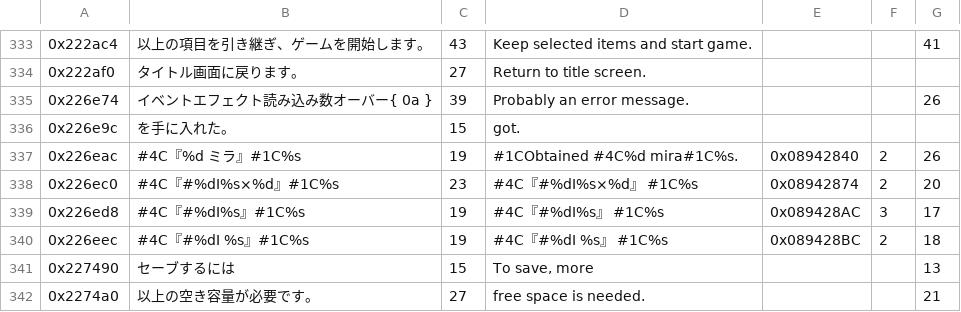
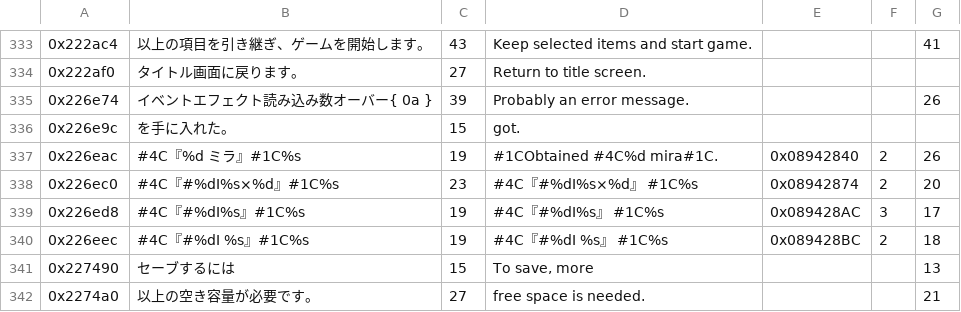
Before and after one commit to dackst/nayuta, a TSV file: EBOOT/eboot.tsv, drawn as a sheet; only a part is shown, gaps mark what is left out.

Commit message:
Remove extraneous string when receiving mira
introduced in dde576841efab127f6789b8d7c88c80b3a113455

```diff
--- a/EBOOT/eboot.tsv
+++ b/EBOOT/eboot.tsv
@@ -336,3 +336,3 @@
 0x226e9c	を手に入れた。	15	got.			
-0x226eac	#4C『%d ミラ』#1C%s	19	#1CObtained #4C%d mira#1C%s.	0x08942840	2	26
+0x226eac	#4C『%d ミラ』#1C%s	19	#1CObtained #4C%d mira#1C.	0x08942840	2	26
 0x226ec0	#4C『#%dI%s×%d』#1C%s	23	#4C『#%dI%s×%d』 #1C%s	0x08942874	2	20
```
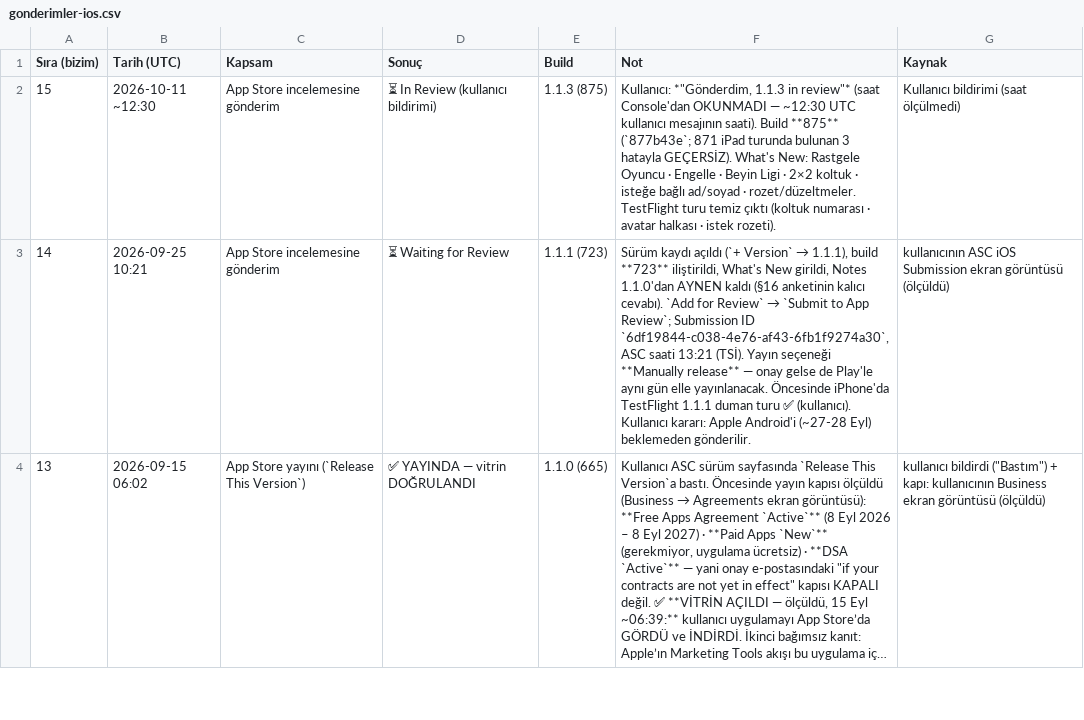
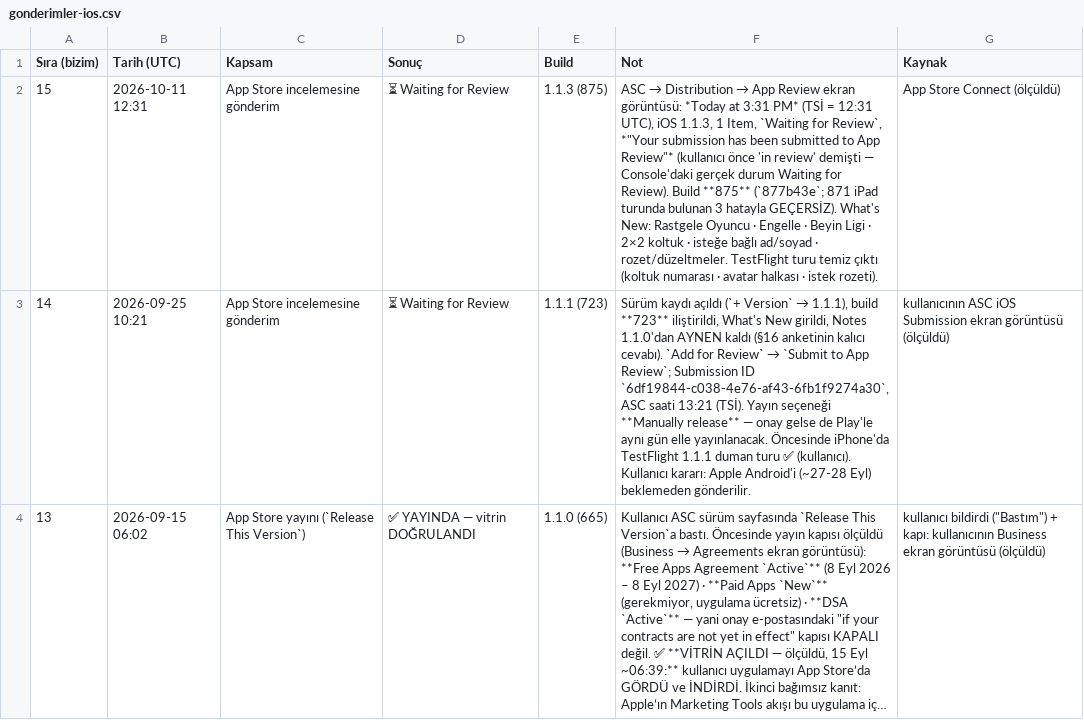
Before and after one commit to alpcapa/kelimeki, a CSV file: mobile/docs/surumler/gonderimler-ios.csv, drawn as a sheet; only a part is shown; long unchanged cells end in …; the diff names each change by its address in the sheet, - before the commit and + after, or states it on an @@ line.

```diff
--- a/mobile/docs/surumler/gonderimler-ios.csv
+++ b/mobile/docs/surumler/gonderimler-ios.csv
-B2 (Tarih (UTC)): 2026-10-11 ~12:30
+B2 (Tarih (UTC)): 2026-10-11 12:31
-D2 (Sonuç): ⏳ In Review (kullanıcı bildirimi)
+D2 (Sonuç): ⏳ Waiting for Review
@@ F2 (Not): Kullanıcı: *"Gönderdim, 1.1.3 in review"* (saat Console'dan OKUNMADI — ~12:30 UTC kullanıcı mesajının saati). Build **875**… → ASC → Distribution → App Review ekran görüntüsü: *Today at 3:31 PM* (TSİ = 12:31 UTC), iOS 1.1.3, 1 Item, `Waiting for Review`, *"Your submission has been submitted to App Review"* (kullanıcı önce 'in review' demişti — Console'daki gerçek durum Waiting for Review). Build **875**… @@
-G2 (Kaynak): Kullanıcı bildirimi (saat ölçülmedi)
+G2 (Kaynak): App Store Connect (ölçüldü)
```
Also changed, not shown: 2 other files.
********
▸ WORK TO COMPLETE:
From the first line to the last, repeat the records exactly, leaving out the pictures.

▸ TASK RESULT:
Before and after one commit to dackst/nayuta, a TSV file: EBOOT/eboot.tsv, drawn as a sheet; only a part is shown, gaps mark what is left out.

Commit message:
Remove extraneous string when receiving mira
introduced in dde576841efab127f6789b8d7c88c80b3a113455

```diff
--- a/EBOOT/eboot.tsv
+++ b/EBOOT/eboot.tsv
@@ -336,3 +336,3 @@
 0x226e9c	を手に入れた。	15	got.			
-0x226eac	#4C『%d ミラ』#1C%s	19	#1CObtained #4C%d mira#1C%s.	0x08942840	2	26
+0x226eac	#4C『%d ミラ』#1C%s	19	#1CObtained #4C%d mira#1C.	0x08942840	2	26
 0x226ec0	#4C『#%dI%s×%d』#1C%s	23	#4C『#%dI%s×%d』 #1C%s	0x08942874	2	20
```
Before and after one commit to alpcapa/kelimeki, a CSV file: mobile/docs/surumler/gonderimler-ios.csv, drawn as a sheet; only a part is shown; long unchanged cells end in …; the diff names each change by its address in the sheet, - before the commit and + after, or states it on an @@ line.

```diff
--- a/mobile/docs/surumler/gonderimler-ios.csv
+++ b/mobile/docs/surumler/gonderimler-ios.csv
-B2 (Tarih (UTC)): 2026-10-11 ~12:30
+B2 (Tarih (UTC)): 2026-10-11 12:31
-D2 (Sonuç): ⏳ In Review (kullanıcı bildirimi)
+D2 (Sonuç): ⏳ Waiting for Review
@@ F2 (Not): Kullanıcı: *"Gönderdim, 1.1.3 in review"* (saat Console'dan OKUNMADI — ~12:30 UTC kullanıcı mesajının saati). Build **875**… → ASC → Distribution → App Review ekran görüntüsü: *Today at 3:31 PM* (TSİ = 12:31 UTC), iOS 1.1.3, 1 Item, `Waiting for Review`, *"Your submission has been submitted to App Review"* (kullanıcı önce 'in review' demişti — Console'daki gerçek durum Waiting for Review). Build **875**… @@
-G2 (Kaynak): Kullanıcı bildirimi (saat ölçülmedi)
+G2 (Kaynak): App Store Connect (ölçüldü)
```
Also changed, not shown: 2 other files.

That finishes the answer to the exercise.